Last week, an intimidation campaign led by New York Attorney General Eric Schneiderman and former Vice President Al Gore reached CEI’s doors. We received a subpoena from U.S. Virgin Islands Attorney General Claude Walker demanding CEI, a nonprofit and private organization, turn over a massive amount of documents on climate change policy work from 1997-2007, nearly 20 years ago. Needless to say, we will fight the subpoena.
It is not and...
April 12, 2016
Since CEI was subpoenaed on April 8 for a decade’s worth of work from 20 years ago, many have asked “Why?” and “How?” Here is CEI’s take on what’s really going on with this subpoena from the U.S. Virgin Island’s attorney general.
The investigation is harassment.
- The breadth of the ‘inquiry’—encompassing all documents and communications during 1997 through January 1, 2007, concerning any potential impacts of climate policy on affordable energy (or, as the AG puts it, on “ExxonMobil’s sales, revenues, or business”)—includes most documents and communications of CEI’s energy and environment team during the period of interest.

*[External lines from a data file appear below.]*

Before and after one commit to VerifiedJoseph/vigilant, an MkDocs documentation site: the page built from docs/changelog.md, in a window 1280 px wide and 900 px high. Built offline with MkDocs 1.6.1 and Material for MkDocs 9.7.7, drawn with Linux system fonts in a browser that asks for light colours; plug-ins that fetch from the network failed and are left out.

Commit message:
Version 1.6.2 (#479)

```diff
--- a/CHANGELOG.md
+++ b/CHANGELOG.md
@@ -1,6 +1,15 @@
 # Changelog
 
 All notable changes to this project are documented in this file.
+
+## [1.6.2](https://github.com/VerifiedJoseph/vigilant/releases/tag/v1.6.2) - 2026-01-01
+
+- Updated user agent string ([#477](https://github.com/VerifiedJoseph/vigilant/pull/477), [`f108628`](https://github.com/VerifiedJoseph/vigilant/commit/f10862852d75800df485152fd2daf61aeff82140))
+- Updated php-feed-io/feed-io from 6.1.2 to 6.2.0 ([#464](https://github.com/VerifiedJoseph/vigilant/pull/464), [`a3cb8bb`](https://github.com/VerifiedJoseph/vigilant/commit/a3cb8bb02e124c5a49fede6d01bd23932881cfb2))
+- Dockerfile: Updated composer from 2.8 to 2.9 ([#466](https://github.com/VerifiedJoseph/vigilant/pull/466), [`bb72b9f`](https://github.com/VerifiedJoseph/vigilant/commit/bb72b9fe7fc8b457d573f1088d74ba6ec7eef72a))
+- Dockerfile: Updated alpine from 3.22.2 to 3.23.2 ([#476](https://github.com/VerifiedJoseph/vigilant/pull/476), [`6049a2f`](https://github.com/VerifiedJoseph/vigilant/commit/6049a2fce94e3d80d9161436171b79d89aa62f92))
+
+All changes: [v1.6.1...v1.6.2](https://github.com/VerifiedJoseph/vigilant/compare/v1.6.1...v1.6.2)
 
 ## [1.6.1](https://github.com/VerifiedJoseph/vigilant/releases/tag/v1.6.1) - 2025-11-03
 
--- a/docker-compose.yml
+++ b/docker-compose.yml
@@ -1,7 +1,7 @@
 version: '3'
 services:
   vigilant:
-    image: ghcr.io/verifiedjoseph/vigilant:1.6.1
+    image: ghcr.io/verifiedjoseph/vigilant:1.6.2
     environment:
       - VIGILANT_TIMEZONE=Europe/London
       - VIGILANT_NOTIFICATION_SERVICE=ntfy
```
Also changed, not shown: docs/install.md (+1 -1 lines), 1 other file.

- Our energy and climate team has three full-time staff. Even if we work on the subpoena full time, after hours, and weekends we could not comply with the AG’s document production deadline of April 30.
April 12, 2016
Since CEI was subpoenaed by the attorney general of the U.S. Virgin Islands on April 8, 2016, for energy and climate work from 20 years ago, media, commentators, and organizations alike have weighed in on this latest effort in an intimidation campaign to criminalize speech and research on the climate debate, led by a coalition of state attorneys general and former Vice President Al Gore.
March 30, 2016
Inspired by SunEdison’s near bankruptcy (among other terrible news for the solar power industry) and infused with the spirit of Japanese culture due to the blooming cherry trees here in Washington, D.C., I authored the following Haiku:
Regulate coal death
solar power can’t cut it
no energy left
March 29, 2016
Both chambers of Congress are in recess now, but there were some goings-on in the House last Wednesday that merit mention.
The first was EPA Gina McCarthy’s two appearances before House subcommittees in order to defend her FY 2017 budget. In the morning, she testified before the House Interior, Environment and Related Agencies Appropriations Subcommittee. In the afternoon, she appeared before a joint hearing of the Energy and Commerce Committee's subcommittees on Environment and the Economy and on Energy and Power.
As well-reported by E&E Daily’s ($) Amanda Reilly,...
March 28, 2016
A bipartisan group of 19 Senators led by Sen. Chuck Grassley (R-Iowa) and Amy Klobuchar (D-Minn.) is urging EPA Administrator Gina McCarthy to get the Renewable Fuel Standard (RFS) “back on track”—code for compelling refiners to comply with the program’s increasingly unattainable statutory goals.
The RFS is a central planning scheme requiring specified volumes of biofuels to be sold in the nation’s motor fuel supply over a 17-year period. Created in 2005 and then expanded in 2007, the quota for total renewable fuels increase from 4 billion gallons in 2006 to 36 billion gallons in 2022.
The RFS, however, also authorizes EPA to reduce the annual statutory targets if the administrator determines there is an “inadequate domestic supply.” For example, EPA ...